● **Edit tracking data**
□ □ □ □ □ □ □
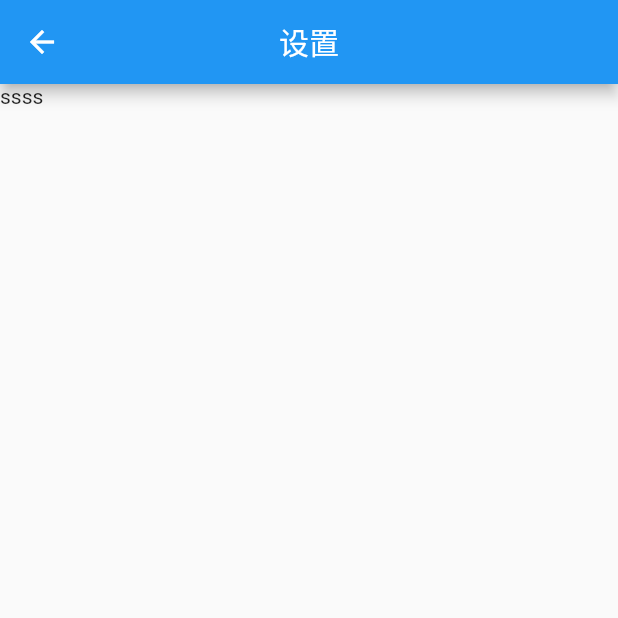
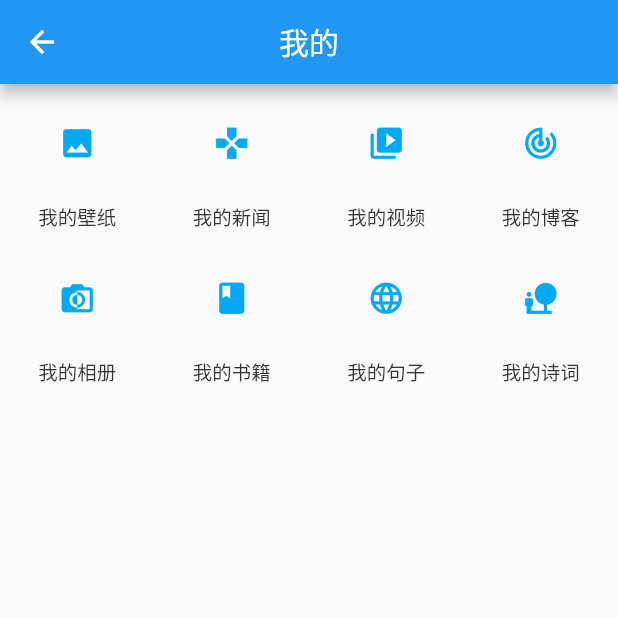
Before and after one commit to dczxw/Fapp, a Flutter app: the SettingPage screen opened directly, on a phone screen of 412 x 824 dp, the top half of it. Run offline on Flutter 3.47's test engine with Material 2 defaults, Android fonts, the phone set to English and light mode, and no system bars; our stand-ins replace dio, fluro, flutter_screenutil, fluttertoast, shared_preferences, sqflite; missing offline and left inert: provide, wallpaper; accounts and stored records are empty; network calls fail; statements that could not run were skipped.

```diff
--- a/lib/src/pages/drawer/setting.dart
+++ b/lib/src/pages/drawer/setting.dart
@@ -7,14 +7,121 @@ class SettingPage extends StatefulWidget {
 }
 
 class _SettingPageState extends State<SettingPage> {
+  List<ServiceItemViewModel> serviceList = [
+    ServiceItemViewModel(
+      title: '我的壁纸',
+      icon: Icon(
+        Icons.image,
+        size: 25,
+        color: Colors.lightBlue,
+      ),
+    ),
+    ServiceItemViewModel(
+      title: '我的新闻',
+      icon: Icon(
+        Icons.gamepad,
+        size: 25,
+        color: Colors.lightBlue,
+      ),
+    ),
+    ServiceItemViewModel(
+      title: '我的视频',
+      icon: Icon(
+        Icons.video_library,
+        size: 25,
+        color: Colors.lightBlue,
+      ),
+    ),
+    ServiceItemViewModel(
+      title: '我的博客',
+      icon: Icon(
+        Icons.track_changes,
+        size: 25,
+        color: Colors.lightBlue,
+      ),
+    ),
+    ServiceItemViewModel(
+      title: '我的相册',
+      icon: Icon(
+        Icons.monochrome_photos,
+        size: 25,
+        color: Colors.lightBlue,
+      ),
+    ),
+    ServiceItemViewModel(
+      title: '我的书籍',
+      icon: Icon(
+        Icons.book,
+        size: 25,
+        color: Colors.lightBlue,
+      ),
+    ),
+    ServiceItemViewModel(
+      title: '我的句子',
+      icon: Icon(
+        Icons.language,
+        size: 25,
+        color: Colors.lightBlue,
+      ),
+    ),
+    ServiceItemViewModel(
+      title: '我的诗词',
+      icon: Icon(
+        Icons.nature_people,
+        size: 25,
+        color: Colors.lightBlue,
+      ),
+    ),
+  ];
+
   @override
   Widget build(BuildContext context) {
     return Scaffold(
       appBar: AppBar(
-        title: Text("设置"),
+        title: Text("我的"),
         centerTitle: true,
       ),
-      body:Text("ssss"),
+      body: Container(
+        child: GridView(
+          padding: EdgeInsets.symmetric(vertical: 0),
+          gridDelegate: SliverGridDelegateWithFixedCrossAxisCount(
+            crossAxisCount: 4,
+          ),
+          children: serviceList.map((item) => ServiceItem(item)).toList(),
+        ),
+      ),
+    );
+  }
+
+  Widget ServiceItem(ServiceItemViewModel data) {
+    return Container(
+      alignment: Alignment.center,
+      padding: EdgeInsets.only(bottom: 5),
+      child: Column(
+        children: <Widget>[
+          Expanded(child: data.icon),
+          Text(
+            data.title,
+            style: TextStyle(
+              fontSize: 13,
+              color: Color(0xFF333333),
+            ),
+          ),
+        ],
+      ),
     );
   }
 }
+
+class ServiceItemViewModel {
+  /// 图标
+  final Icon icon;
+
+  /// 标题
+  final String title;
+
+  const ServiceItemViewModel({
+    this.icon,
+    this.title,
+  });
+}
--- a/lib/src/pages/images/imageList.dart
+++ b/lib/src/pages/images/imageList.dart
@@ -172,6 +172,7 @@ class _ImageListPageState extends State<ImageListPage> {
     Map<String, dynamic> param = {
       "img": item["img"],
       "id": item["id"],
+      "favs": item["favs"].toString(),
     };
 
     Routes.jump(context, "/imageDetail", params: param);
--- a/lib/src/pages/tabs/image.dart
+++ b/lib/src/pages/tabs/image.dart
@@ -1,5 +1,4 @@
 import 'package:fapp/src/api/imageApi.dart';
-import 'package:fapp/src/utils/DioUtil.dart';
 import 'package:fapp/src/utils/Router.dart';
 import 'package:flutter/cupertino.dart';
 import 'package:flutter/material.dart';
--- a/lib/src/pages/tabs/info.dart
+++ b/lib/src/pages/tabs/info.dart
@@ -1,5 +1,4 @@
 import 'dart:convert';
-import 'package:dio/dio.dart';
 import 'package:fapp/src/api/info.dart';
 import 'package:fapp/src/utils/AppUtils.dart';
 import 'package:flutter/cupertino.dart';
--- /dev/null
+++ b/lib/src/utils/TextUtil.dart
@@ -0,0 +1,11 @@
+
+
+
+class TextUtils {
+
+   static bool isEmpty(String val){
+
+     return val == null || val == "";
+  }
+
+}
--- a/pubspec.yaml
+++ b/pubspec.yaml
@@ -35,6 +35,7 @@ dependencies:
   provide: ^1.0.2
   dio: '>2.1.3'
   wallpaper: ^1.0.4
+  sqflite: ^1.3.0
 
 dev_dependencies:
   flutter_test:
```
Also changed, not shown: lib/main.dart (+6 -1 lines), lib/src/base/DbBaseBean.dart (added, +10 -0 lines), lib/src/db/DbUtils.dart (added, +99 -0 lines), lib/src/db/beans/ImageBean.dart (added, +29 -0 lines), lib/src/pages/drawer/DrawerView.dart (+8 -4 lines), lib/src/pages/images/imageDetail.dart (+43 -21 lines), lib/src/pages/tabs/video.dart (+19 -1 lines), lib/src/utils/Router.dart (+17 -22 lines), pubspec.lock.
□ □ □ □ □ □ □
● **What you should do**
Every entry must be reproduced exactly, with the images left out.

● **Your solution**
Before and after one commit to dczxw/Fapp, a Flutter app: the SettingPage screen opened directly, on a phone screen of 412 x 824 dp, the top half of it. Run offline on Flutter 3.47's test engine with Material 2 defaults, Android fonts, the phone set to English and light mode, and no system bars; our stand-ins replace dio, fluro, flutter_screenutil, fluttertoast, shared_preferences, sqflite; missing offline and left inert: provide, wallpaper; accounts and stored records are empty; network calls fail; statements that could not run were skipped.

```diff
--- a/lib/src/pages/drawer/setting.dart
+++ b/lib/src/pages/drawer/setting.dart
@@ -7,14 +7,121 @@ class SettingPage extends StatefulWidget {
 }
 
 class _SettingPageState extends State<SettingPage> {
+  List<ServiceItemViewModel> serviceList = [
+    ServiceItemViewModel(
+      title: '我的壁纸',
+      icon: Icon(
+        Icons.image,
+        size: 25,
+        color: Colors.lightBlue,
+      ),
+    ),
+    ServiceItemViewModel(
+      title: '我的新闻',
+      icon: Icon(
+        Icons.gamepad,
+        size: 25,
+        color: Colors.lightBlue,
+      ),
+    ),
+    ServiceItemViewModel(
+      title: '我的视频',
+      icon: Icon(
+        Icons.video_library,
+        size: 25,
+        color: Colors.lightBlue,
+      ),
+    ),
+    ServiceItemViewModel(
+      title: '我的博客',
+      icon: Icon(
+        Icons.track_changes,
+        size: 25,
+        color: Colors.lightBlue,
+      ),
+    ),
+    ServiceItemViewModel(
+      title: '我的相册',
+      icon: Icon(
+        Icons.monochrome_photos,
+        size: 25,
+        color: Colors.lightBlue,
+      ),
+    ),
+    ServiceItemViewModel(
+      title: '我的书籍',
+      icon: Icon(
+        Icons.book,
+        size: 25,
+        color: Colors.lightBlue,
+      ),
+    ),
+    ServiceItemViewModel(
+      title: '我的句子',
+      icon: Icon(
+        Icons.language,
+        size: 25,
+        color: Colors.lightBlue,
+      ),
+    ),
+    ServiceItemViewModel(
+      title: '我的诗词',
+      icon: Icon(
+        Icons.nature_people,
+        size: 25,
+        color: Colors.lightBlue,
+      ),
+    ),
+  ];
+
   @override
   Widget build(BuildContext context) {
     return Scaffold(
       appBar: AppBar(
-        title: Text("设置"),
+        title: Text("我的"),
         centerTitle: true,
       ),
-      body:Text("ssss"),
+      body: Container(
+        child: GridView(
+          padding: EdgeInsets.symmetric(vertical: 0),
+          gridDelegate: SliverGridDelegateWithFixedCrossAxisCount(
+            crossAxisCount: 4,
+          ),
+          children: serviceList.map((item) => ServiceItem(item)).toList(),
+        ),
+      ),
+    );
+  }
+
+  Widget ServiceItem(ServiceItemViewModel data) {
+    return Container(
+      alignment: Alignment.center,
+      padding: EdgeInsets.only(bottom: 5),
+      child: Column(
+        children: <Widget>[
+          Expanded(child: data.icon),
+          Text(
+            data.title,
+            style: TextStyle(
+              fontSize: 13,
+              color: Color(0xFF333333),
+            ),
+          ),
+        ],
+      ),
     );
   }
 }
+
+class ServiceItemViewModel {
+  /// 图标
+  final Icon icon;
+
+  /// 标题
+  final String title;
+
+  const ServiceItemViewModel({
+    this.icon,
+    this.title,
+  });
+}
--- a/lib/src/pages/images/imageList.dart
+++ b/lib/src/pages/images/imageList.dart
@@ -172,6 +172,7 @@ class _ImageListPageState extends State<ImageListPage> {
     Map<String, dynamic> param = {
       "img": item["img"],
       "id": item["id"],
+      "favs": item["favs"].toString(),
     };
 
     Routes.jump(context, "/imageDetail", params: param);
--- a/lib/src/pages/tabs/image.dart
+++ b/lib/src/pages/tabs/image.dart
@@ -1,5 +1,4 @@
 import 'package:fapp/src/api/imageApi.dart';
-import 'package:fapp/src/utils/DioUtil.dart';
 import 'package:fapp/src/utils/Router.dart';
 import 'package:flutter/cupertino.dart';
 import 'package:flutter/material.dart';
--- a/lib/src/pages/tabs/info.dart
+++ b/lib/src/pages/tabs/info.dart
@@ -1,5 +1,4 @@
 import 'dart:convert';
-import 'package:dio/dio.dart';
 import 'package:fapp/src/api/info.dart';
 import 'package:fapp/src/utils/AppUtils.dart';
 import 'package:flutter/cupertino.dart';
--- /dev/null
+++ b/lib/src/utils/TextUtil.dart
@@ -0,0 +1,11 @@
+
+
+
+class TextUtils {
+
+   static bool isEmpty(String val){
+
+     return val == null || val == "";
+  }
+
+}
--- a/pubspec.yaml
+++ b/pubspec.yaml
@@ -35,6 +35,7 @@ dependencies:
   provide: ^1.0.2
   dio: '>2.1.3'
   wallpaper: ^1.0.4
+  sqflite: ^1.3.0
 
 dev_dependencies:
   flutter_test:
```
Also changed, not shown: lib/main.dart (+6 -1 lines), lib/src/base/DbBaseBean.dart (added, +10 -0 lines), lib/src/db/DbUtils.dart (added, +99 -0 lines), lib/src/db/beans/ImageBean.dart (added, +29 -0 lines), lib/src/pages/drawer/DrawerView.dart (+8 -4 lines), lib/src/pages/images/imageDetail.dart (+43 -21 lines), lib/src/pages/tabs/video.dart (+19 -1 lines), lib/src/utils/Router.dart (+17 -22 lines), pubspec.lock.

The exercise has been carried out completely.